Ominous view from outside Jen's house, a tropical storm opened soon after. A shower in the heat.

Lastly, with more audio experience, I met Jen on her way out, when she was done. When we met, she clipped the mic on herself while I asked: How was it?

The List The Peace Corps gives volunteers a small booklet when they complete their service--to help them with re-adjusting and potential culture shocks. An actual government publication, it includes a list titled: Symptoms of Chronic Peace Corps Withdrawal. I wanted to stay out of the story as narrator--I'm still not keen on hearing myself speak. It was an exercise in telling a story with only the subject speaking. When I saw the list, I knew I had the frame structure. I had her read it to me, thus allowing, in editing, her to introduce the main acts: Disease, Dirt, Work, Culture Clashes, and Leaving America/leaving Africa.

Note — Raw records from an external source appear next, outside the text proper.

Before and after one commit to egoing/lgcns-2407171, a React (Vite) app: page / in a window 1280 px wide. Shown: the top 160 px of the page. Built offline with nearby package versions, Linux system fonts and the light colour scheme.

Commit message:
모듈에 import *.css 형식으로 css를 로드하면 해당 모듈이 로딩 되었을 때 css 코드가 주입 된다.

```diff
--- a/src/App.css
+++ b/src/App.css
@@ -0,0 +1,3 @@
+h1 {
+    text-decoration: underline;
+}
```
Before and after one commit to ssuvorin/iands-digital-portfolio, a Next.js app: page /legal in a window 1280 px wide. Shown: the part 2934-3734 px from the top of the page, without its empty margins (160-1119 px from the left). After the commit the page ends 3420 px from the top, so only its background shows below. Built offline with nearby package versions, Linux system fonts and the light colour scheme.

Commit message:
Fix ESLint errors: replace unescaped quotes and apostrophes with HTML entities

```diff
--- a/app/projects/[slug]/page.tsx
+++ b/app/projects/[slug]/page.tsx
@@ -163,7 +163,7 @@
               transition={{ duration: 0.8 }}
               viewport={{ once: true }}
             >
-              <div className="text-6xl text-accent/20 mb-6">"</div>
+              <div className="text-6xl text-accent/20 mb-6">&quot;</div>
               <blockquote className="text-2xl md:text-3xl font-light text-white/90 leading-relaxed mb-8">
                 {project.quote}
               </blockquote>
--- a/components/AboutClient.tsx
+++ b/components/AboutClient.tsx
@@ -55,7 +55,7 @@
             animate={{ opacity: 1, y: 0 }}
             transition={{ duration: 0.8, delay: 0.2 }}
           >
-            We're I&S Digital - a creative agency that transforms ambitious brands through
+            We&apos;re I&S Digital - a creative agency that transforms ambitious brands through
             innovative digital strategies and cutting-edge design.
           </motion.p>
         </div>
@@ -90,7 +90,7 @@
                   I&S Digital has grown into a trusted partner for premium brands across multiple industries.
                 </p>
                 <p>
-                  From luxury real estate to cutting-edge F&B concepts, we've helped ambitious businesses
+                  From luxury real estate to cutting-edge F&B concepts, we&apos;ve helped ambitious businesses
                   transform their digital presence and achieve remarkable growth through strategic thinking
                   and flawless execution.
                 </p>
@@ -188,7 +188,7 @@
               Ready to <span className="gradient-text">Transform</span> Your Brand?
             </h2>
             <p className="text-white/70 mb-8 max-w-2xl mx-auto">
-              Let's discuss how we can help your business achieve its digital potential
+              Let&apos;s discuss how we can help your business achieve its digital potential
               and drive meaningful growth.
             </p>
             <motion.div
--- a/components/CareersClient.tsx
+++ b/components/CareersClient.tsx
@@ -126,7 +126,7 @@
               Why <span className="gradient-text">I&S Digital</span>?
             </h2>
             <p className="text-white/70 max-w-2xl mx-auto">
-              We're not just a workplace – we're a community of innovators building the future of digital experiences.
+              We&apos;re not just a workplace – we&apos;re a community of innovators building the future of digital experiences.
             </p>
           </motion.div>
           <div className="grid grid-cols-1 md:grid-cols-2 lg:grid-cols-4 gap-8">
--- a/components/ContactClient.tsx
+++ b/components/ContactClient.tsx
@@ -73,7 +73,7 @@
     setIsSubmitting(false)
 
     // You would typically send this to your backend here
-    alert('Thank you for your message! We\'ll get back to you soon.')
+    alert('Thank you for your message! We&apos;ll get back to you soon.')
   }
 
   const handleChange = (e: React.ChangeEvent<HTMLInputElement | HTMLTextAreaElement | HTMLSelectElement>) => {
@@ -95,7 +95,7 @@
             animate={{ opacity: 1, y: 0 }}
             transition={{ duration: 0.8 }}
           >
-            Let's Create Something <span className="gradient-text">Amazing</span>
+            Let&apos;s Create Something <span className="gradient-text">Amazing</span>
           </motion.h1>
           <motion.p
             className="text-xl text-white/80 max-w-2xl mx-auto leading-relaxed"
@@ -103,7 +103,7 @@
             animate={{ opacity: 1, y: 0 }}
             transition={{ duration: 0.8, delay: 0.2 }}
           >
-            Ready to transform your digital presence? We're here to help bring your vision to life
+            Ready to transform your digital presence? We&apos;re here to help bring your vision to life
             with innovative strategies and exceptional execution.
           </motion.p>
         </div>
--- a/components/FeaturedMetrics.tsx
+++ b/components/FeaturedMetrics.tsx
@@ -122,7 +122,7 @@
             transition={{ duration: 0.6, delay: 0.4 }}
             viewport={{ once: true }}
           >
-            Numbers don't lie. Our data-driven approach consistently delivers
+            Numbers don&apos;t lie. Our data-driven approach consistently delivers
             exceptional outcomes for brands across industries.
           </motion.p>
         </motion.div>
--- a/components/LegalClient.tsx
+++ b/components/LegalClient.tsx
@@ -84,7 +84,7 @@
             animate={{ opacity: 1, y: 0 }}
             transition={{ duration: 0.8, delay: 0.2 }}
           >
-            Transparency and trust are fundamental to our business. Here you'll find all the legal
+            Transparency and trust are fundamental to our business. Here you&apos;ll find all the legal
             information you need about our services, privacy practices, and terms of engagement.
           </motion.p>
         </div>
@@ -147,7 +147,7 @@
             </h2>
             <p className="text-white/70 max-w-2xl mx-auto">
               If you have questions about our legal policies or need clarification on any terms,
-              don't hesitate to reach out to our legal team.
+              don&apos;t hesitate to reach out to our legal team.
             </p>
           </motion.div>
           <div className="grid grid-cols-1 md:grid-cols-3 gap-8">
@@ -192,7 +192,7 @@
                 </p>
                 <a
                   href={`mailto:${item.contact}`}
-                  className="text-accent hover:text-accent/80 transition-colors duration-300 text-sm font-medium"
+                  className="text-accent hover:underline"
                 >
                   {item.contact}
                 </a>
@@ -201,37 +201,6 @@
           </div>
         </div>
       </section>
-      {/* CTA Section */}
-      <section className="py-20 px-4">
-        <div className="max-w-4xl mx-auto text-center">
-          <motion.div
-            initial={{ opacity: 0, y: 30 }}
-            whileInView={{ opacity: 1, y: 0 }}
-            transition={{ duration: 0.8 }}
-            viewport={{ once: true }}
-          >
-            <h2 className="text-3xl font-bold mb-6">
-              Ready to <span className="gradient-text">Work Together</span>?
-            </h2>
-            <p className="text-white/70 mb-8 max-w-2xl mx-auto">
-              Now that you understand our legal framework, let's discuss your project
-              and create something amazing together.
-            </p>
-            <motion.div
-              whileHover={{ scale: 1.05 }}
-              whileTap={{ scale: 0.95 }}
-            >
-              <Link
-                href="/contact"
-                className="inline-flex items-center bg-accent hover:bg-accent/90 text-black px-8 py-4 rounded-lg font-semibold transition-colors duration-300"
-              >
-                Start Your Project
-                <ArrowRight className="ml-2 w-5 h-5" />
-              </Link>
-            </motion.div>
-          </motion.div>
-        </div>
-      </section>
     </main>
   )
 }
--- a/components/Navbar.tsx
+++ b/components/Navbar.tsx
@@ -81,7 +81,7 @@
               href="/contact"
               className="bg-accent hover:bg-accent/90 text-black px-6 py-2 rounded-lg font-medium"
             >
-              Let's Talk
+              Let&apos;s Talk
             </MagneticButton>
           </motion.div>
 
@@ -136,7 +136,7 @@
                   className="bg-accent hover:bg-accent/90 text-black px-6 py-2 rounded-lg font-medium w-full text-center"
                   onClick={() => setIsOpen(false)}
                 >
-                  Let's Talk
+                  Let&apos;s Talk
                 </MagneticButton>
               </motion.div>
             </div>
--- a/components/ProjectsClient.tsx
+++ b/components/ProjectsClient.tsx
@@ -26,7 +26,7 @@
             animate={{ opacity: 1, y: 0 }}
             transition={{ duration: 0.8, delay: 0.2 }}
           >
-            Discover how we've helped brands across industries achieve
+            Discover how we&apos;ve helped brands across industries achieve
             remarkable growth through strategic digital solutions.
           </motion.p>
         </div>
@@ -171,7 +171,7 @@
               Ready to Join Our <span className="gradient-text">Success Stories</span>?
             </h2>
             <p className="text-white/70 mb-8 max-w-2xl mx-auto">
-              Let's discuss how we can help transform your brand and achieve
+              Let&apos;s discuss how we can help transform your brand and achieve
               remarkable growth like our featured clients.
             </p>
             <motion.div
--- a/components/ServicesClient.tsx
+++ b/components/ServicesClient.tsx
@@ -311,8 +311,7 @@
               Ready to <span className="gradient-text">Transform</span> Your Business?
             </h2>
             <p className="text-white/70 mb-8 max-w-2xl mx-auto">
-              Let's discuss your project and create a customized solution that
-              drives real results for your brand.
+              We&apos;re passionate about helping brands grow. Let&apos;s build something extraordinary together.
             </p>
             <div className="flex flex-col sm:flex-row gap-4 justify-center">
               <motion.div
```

Notes on Sources Sometimes I spliced in sections of tapes that Jen would record and send me from Africa. In response to dust, heat, temperament, and a crappy recorder, the tapes were of poor quality, and often at odd speeds which I sped up on the computer to sound normal. But those are some of the best moments in the piece.

Music The African experience is incomplete without music. Angelique Kudjo, the female vocalist, is from Benin. She sings in Fon, the local language, and Jen, and her PC friends, can actually make out what she is saying. Most all the other artists are from West Africa. Jen warned me, in one of her tapes, that a really popular song is played to death there. Over and over for months--everywhere. So I thought I would include them... one last time Jen.

More Photos from Jake Warga's Trip to Benin

About Jake Warga

Jake Warga is currently in graduate school for Anthropology...for reasons unknown to him. His careers have included: photographer, feature film focus-puller, traveler, writer and, recently, radio producer. His next? He's not sure. But hopes to focus on his writing. When not dissentary-struck, limply chasing his friends around with a microphone, Jake can be found surfing the internet while taking breaks to study or watch The Simpsons and pondering what he should do tonight.

Jake's Other Works on Transom

When Brian Took His Life Street Dogs

Support for a broadcast version of this story for "Savvy Traveler" comes from HearingVoices.com.

Some postings on Peace Corps Online are provided to the individual members of this group without permission of the copyright owner for the non-profit purposes of criticism, comment, education, scholarship, and research under the "Fair Use" provisions of U.S. Government copyright laws and they may not be distributed further without permission of the copyright owner. Peace Corps Online does not vouch for the accuracy of the content of the postings, which is the sole responsibility of the copyright holder.


Add a Message

This is a public posting area. Enter your username and password if you have an account. Otherwise, enter your full name as your username and leave the password blank. Your e-mail address is optional.